How good is it to see the SABR visible in men’s tennis again? You know what I’m talk about … yes you do. Sneak Attack By Roger. Federer that is. When he’s waiting to receive serve and he plays that sort of chip and charge combination which Paul Annacone, one of his former coaches developed in his playing day.

It’s takes an opponent unawares. When the Fed first started doing it some people were outraged; players had a say, Boris Becker as very critical and all that. The fact is Federer was not breaking any rules, he was getting the better of an opponent and they didn’t like it. Becker was Novak Djokovic’s coach at the time and Nole was caught on the hop.

To see Federer back playing the way he is, is pretty special. That most fluid of games remains mesmerising. He is so light on his feet and it just seems like poetry has returned to tennis.

When he won the BNP Paribas Open for the third time he came through a quarter that was referred to as the “draw of death”. The section he was in also had Rafa Nadal, Nick Kyrgios and Djokovic. It was a monster but he got through and with that had to be seen as the form player of the year so far because he’d won the two biggest events of the season up to that stage.

“For me, the dream run continues.
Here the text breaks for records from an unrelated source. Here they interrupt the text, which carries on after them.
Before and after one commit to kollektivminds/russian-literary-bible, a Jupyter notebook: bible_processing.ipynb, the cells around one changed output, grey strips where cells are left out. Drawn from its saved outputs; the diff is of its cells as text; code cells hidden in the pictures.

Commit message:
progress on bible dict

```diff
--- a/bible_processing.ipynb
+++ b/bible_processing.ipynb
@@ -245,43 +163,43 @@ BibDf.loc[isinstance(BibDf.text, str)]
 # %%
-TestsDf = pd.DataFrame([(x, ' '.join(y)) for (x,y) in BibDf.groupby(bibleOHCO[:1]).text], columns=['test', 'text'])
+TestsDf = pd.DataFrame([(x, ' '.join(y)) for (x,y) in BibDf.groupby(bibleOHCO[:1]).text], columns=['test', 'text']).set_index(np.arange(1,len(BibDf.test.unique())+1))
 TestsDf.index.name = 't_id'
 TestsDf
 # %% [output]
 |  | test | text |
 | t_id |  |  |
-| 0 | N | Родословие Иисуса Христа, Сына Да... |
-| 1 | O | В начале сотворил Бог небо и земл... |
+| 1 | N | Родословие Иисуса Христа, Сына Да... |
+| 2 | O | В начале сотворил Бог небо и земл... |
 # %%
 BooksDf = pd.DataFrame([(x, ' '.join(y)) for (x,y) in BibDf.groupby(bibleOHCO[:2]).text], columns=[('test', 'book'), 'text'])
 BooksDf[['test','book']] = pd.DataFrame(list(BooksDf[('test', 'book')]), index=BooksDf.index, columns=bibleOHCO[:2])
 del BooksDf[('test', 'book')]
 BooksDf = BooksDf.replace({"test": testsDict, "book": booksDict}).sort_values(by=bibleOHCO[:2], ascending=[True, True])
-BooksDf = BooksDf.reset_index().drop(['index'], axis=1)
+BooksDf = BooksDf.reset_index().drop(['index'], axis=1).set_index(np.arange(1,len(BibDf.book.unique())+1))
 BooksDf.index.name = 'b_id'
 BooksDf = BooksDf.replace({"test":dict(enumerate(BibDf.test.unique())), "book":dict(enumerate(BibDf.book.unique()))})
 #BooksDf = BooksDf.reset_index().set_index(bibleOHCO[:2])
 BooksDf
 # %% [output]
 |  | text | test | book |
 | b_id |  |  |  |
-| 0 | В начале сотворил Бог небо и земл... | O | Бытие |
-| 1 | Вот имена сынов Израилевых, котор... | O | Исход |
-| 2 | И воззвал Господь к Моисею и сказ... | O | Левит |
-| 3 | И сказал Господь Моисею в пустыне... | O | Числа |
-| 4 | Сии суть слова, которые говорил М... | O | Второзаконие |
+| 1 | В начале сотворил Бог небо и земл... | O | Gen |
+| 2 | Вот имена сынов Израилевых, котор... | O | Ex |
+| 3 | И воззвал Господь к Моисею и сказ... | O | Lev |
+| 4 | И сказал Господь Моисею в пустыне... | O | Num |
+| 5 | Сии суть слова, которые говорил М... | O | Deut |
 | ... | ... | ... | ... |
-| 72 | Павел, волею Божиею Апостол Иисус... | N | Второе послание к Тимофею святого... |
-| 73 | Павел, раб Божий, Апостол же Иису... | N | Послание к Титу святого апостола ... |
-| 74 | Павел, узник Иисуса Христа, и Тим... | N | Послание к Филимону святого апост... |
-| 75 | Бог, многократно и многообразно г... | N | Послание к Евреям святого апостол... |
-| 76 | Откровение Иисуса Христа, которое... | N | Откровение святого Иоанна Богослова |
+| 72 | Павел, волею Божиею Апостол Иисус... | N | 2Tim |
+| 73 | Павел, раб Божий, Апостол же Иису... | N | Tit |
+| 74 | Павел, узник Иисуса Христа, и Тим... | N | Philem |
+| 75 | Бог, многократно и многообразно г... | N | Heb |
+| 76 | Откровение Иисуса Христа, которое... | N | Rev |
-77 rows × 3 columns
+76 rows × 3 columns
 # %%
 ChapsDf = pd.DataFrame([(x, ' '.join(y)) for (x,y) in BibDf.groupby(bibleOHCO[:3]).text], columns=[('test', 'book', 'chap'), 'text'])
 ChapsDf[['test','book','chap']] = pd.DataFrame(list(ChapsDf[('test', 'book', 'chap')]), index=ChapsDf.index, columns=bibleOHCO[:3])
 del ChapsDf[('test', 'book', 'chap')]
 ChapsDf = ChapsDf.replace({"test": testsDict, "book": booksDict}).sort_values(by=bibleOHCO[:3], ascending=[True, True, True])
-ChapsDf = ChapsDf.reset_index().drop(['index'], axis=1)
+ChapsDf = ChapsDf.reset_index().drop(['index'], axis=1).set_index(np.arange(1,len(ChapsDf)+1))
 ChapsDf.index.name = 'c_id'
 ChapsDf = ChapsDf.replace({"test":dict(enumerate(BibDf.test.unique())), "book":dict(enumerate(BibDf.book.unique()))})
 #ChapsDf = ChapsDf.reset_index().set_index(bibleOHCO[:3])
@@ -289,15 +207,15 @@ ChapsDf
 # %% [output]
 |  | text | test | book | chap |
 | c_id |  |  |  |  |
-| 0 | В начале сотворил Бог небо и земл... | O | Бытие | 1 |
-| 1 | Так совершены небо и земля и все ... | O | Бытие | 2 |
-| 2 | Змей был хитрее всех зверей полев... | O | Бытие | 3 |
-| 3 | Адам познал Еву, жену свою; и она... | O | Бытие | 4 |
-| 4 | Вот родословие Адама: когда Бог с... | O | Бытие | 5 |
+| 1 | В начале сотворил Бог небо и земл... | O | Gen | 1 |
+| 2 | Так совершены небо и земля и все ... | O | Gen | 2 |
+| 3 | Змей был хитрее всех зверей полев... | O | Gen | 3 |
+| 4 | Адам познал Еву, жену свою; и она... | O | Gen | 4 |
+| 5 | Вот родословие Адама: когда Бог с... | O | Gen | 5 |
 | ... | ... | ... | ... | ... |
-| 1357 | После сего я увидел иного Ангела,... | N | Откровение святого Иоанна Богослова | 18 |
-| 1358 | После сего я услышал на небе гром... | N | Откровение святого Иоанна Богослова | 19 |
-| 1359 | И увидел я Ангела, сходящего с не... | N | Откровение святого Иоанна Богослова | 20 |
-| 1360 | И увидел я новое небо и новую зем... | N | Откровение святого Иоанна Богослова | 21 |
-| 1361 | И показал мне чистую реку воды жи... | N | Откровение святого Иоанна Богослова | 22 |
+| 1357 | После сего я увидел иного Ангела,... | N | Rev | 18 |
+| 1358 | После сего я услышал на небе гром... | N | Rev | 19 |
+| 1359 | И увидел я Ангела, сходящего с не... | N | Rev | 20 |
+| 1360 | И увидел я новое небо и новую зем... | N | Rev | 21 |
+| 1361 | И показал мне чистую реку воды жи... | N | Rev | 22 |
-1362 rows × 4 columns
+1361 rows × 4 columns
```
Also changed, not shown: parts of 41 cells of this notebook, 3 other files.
The fairytale of the comeback that I have already shown in Australia,” Federer said. “Again, I'm not as surprised as I was in Australia, but still this comes as a big, big surprise to me, nevertheless, to win here again and beating the players that I did and the way I did. I mean, couldn't be more happy.

“It's an absolute, huge start to the year for me. Yeah, last year didn't win any titles. I don't think I was in any finals except maybe Brisbane last year. The change is dramatic, and it feels great.”

At 35, Federer seems to have a freshness about him all over again. In a strange way the six months he removed himself from the tour last year for physical reasons could possibly be seen as a blessing. It was strange not seeing him hoist a trophy for the first time since he became a star but like his fellow 35 year old Serena Williams who has had a number of spells where she has not been able to play, it seems to have helped keep the passion there.

The BNP Paribas Open title was his 90th, a “huge milestone” putting him 19 behind the all-time record held by Jimmy Connors. However, Federer says it is not a goal of his to play until he reaches 100 titles or something like that although “it’s a nice goal to have”. Plus, it is too early in his comeback to consider such lofty ambitions.

Lofty? It is Roger Federer after all.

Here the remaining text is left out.